"Key West" is a tour de force of paradoxical intimation and evocative equivocation. There is no definite proposition in the poem that asserts the existence of a transcendental spirit. Nonetheless, the spirit that is present--first in song and in the sea and then in the glassy lights--sheds its influence all around the men who are seeking it. Their associations and questions are themselves the "ghostlier demarcations" of the poem. The principle of order suspends itself between their ambiguous demarcations and the "keener sounds" that lend these demarcations an appearance of vivid precision.

From Wallace Stevens' Supreme Fiction: A New Romanticism. Copyright © 1987 by Louisiana State University Press.

Joseph Carroll: On "Anecdote of the Jar"


"Anecdote of the Jar" (1919) . . . celebrates a moment of aesthetic triumph. Stevens achieves this triumph by means of a tactic similar to that of "The Snow Man"; he transfers his own imaginative activity to an inhuman medium. The effect of this tactic in "Anecdote of the Jar" is to represent the conflict between the mind and external reality as an impersonal play of aesthetic forces:

I placed a jar in Tennessee,

And round it was, upon a hill.

It made the slovenly wilderness

Surround that hill. (CP, 76)

The three stanzas of the poem move in a circling pattern, repeating first elements in a jubilant manner and gradually coming closer to the concentrated focus of the third stanza: "The jar was gray and bare." The jar serves as an extension of the poet's own drive to order, but it achieves dominion over the chaotic wilderness precisely because it is inanimate. "It did not give of bird or bush." The jar does not itself move or change; it merely sheds influence. The source of its power is its perfection of empty form. It is "of a port in air," stately and imposing but also vacant, a mere circular opening in the air. The dominion of the jar is evoked on the level of sound and image by the repetition of the word round. The jar is round upon a rounded piece of ground, a hill, and the image of roundness is picked up again, phonetically, in the word ground: "The jar was round upon the ground." Stevens catches the assimilation of chaos to order in the moment of transformation. The wilderness, though "slovenly," surrounds the hill, and though it sprawls, it sprawls "around." The transformation to controlled pattern is reflected even in the metrical structure of the poem. The smoothness of contour in the short, tight iambic lines is broken only once, by "slovenly wilderness," and at this point the wilderness is already being rounded up. The word slovenly is a backward glance at irregularity. Whatever potential form or roundness there may be in the wilderness answers to the realized form of the jar. The jar simply is round, and because it is round, the wilderness moves to surround it.

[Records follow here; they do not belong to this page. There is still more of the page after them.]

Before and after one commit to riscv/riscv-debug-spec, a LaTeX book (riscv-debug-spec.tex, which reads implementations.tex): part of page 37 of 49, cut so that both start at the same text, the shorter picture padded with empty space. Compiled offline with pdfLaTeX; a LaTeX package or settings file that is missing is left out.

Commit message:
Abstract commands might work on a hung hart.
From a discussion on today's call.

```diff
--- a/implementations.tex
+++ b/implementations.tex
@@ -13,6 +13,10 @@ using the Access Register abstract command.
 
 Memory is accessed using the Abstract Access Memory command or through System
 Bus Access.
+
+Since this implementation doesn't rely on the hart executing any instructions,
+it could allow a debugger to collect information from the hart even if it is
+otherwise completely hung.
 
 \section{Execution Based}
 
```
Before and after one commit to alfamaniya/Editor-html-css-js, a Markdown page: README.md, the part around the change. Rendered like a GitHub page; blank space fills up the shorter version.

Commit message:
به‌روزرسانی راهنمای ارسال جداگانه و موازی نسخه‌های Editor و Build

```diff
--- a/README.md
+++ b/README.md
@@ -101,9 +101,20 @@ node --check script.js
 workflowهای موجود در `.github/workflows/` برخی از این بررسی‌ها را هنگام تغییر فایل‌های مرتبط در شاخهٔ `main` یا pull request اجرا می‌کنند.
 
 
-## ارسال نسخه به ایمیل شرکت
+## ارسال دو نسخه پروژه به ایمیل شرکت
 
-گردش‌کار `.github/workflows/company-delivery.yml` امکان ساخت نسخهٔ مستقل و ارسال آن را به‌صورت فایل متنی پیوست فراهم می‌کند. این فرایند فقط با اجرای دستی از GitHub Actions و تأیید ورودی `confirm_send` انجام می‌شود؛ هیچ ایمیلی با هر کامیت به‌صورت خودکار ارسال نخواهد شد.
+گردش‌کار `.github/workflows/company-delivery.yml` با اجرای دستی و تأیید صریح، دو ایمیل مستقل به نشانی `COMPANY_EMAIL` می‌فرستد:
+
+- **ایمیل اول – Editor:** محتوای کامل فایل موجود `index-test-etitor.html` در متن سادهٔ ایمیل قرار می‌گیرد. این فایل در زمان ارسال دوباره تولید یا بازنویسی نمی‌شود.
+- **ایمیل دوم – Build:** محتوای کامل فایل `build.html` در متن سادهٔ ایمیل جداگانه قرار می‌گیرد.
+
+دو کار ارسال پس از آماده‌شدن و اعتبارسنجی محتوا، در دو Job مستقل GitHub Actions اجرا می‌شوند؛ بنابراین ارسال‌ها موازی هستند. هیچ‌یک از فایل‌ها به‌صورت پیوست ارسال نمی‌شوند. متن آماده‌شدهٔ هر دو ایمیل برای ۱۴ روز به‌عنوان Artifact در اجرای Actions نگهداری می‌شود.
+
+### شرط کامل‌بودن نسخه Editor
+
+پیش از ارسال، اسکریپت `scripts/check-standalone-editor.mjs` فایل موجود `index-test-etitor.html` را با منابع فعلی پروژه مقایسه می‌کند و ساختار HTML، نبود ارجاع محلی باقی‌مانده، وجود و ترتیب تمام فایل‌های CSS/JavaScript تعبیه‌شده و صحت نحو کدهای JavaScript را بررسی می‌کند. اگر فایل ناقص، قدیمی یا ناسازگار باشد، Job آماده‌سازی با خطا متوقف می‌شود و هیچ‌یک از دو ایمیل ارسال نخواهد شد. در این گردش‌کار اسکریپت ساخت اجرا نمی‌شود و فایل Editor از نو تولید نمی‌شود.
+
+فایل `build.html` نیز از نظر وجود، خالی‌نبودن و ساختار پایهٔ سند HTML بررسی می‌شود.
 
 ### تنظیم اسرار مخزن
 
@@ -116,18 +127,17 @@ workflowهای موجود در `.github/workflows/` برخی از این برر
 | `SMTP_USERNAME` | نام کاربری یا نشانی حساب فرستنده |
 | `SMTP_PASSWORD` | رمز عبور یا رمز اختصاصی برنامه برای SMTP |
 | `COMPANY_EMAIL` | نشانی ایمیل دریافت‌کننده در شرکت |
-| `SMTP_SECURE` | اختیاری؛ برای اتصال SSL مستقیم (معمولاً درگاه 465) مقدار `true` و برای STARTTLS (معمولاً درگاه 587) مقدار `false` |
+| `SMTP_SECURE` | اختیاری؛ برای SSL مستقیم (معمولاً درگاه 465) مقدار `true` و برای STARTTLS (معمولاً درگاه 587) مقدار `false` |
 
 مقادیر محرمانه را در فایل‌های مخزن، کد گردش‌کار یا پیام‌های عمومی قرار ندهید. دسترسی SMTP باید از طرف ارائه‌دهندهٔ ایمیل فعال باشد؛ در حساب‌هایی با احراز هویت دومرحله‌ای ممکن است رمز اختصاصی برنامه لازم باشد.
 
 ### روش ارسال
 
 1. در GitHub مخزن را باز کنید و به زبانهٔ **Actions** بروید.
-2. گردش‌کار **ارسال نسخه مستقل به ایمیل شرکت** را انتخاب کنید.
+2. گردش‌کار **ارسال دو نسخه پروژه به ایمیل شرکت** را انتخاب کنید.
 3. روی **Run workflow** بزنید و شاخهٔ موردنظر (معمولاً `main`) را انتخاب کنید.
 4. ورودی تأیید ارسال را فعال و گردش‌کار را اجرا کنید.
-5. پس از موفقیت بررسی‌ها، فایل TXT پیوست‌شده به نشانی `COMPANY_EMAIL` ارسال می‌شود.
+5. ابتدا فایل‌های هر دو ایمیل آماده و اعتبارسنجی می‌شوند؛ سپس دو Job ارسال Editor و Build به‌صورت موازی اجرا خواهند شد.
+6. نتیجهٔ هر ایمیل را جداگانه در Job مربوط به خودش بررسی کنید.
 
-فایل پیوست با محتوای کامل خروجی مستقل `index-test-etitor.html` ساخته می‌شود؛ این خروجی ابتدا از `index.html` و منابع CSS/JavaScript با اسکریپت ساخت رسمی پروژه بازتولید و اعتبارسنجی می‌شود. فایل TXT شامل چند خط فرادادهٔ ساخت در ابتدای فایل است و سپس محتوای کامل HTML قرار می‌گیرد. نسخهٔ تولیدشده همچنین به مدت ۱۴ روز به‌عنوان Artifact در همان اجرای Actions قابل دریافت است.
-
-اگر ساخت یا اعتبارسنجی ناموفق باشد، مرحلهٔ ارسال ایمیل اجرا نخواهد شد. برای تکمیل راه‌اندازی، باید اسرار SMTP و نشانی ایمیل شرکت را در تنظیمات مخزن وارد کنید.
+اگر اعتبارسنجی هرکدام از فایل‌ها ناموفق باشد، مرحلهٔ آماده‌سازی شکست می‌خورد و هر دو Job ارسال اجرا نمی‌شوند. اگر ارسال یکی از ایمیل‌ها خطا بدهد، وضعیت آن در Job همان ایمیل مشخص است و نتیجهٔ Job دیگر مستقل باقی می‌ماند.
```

The jar in Tennessee represents a purely formal principle of order, and this kind of order cannot satisfy the deepest needs of Stevens' imagination. He ultimately seeks not only to impose order on the external world but to integrate the mind and the world within a sentient unity of being. As long as he remains fixed within a dualistic conception of the world, this fulfillment will elude him.

From Wallace Stevens' Supreme Fiction: A New Romanticism. Copyright © 1987 by Louisiana State University Press.